Input for this task:
____
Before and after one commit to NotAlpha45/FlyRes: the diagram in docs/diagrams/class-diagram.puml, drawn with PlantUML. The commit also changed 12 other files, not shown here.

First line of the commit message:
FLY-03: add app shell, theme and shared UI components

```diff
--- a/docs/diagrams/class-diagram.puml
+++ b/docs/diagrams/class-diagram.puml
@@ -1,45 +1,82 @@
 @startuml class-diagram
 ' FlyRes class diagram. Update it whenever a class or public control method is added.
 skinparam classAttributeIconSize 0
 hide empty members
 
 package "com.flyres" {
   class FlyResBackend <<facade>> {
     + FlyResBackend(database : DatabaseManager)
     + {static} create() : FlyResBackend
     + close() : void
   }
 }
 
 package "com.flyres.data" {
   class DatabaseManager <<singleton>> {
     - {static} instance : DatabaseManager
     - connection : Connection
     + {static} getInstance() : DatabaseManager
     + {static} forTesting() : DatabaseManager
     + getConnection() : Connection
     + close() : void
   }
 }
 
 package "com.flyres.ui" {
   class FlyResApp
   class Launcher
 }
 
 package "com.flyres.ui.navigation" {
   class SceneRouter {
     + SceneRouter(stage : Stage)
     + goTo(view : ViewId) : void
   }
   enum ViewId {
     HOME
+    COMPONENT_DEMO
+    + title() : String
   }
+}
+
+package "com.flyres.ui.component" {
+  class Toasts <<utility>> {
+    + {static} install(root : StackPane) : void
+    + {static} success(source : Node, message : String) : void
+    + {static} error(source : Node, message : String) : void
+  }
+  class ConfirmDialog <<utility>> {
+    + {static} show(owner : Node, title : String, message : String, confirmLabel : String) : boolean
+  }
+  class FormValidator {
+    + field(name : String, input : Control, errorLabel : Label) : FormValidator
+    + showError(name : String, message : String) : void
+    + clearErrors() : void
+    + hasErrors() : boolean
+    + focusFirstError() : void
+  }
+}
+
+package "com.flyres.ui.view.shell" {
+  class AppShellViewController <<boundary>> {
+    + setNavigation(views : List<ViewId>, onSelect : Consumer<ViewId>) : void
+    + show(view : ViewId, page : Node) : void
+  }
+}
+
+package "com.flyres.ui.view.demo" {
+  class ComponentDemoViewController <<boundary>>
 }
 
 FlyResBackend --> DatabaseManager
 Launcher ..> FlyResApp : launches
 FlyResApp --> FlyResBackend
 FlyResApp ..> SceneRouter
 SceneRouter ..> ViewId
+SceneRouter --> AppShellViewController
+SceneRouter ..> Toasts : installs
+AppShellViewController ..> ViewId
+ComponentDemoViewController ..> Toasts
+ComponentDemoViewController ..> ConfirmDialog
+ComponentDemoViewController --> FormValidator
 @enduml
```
____
Problem to solve: The number of lines above where the word "FlyResApp" occurs, and only that number, is the answer.

Solution below: 4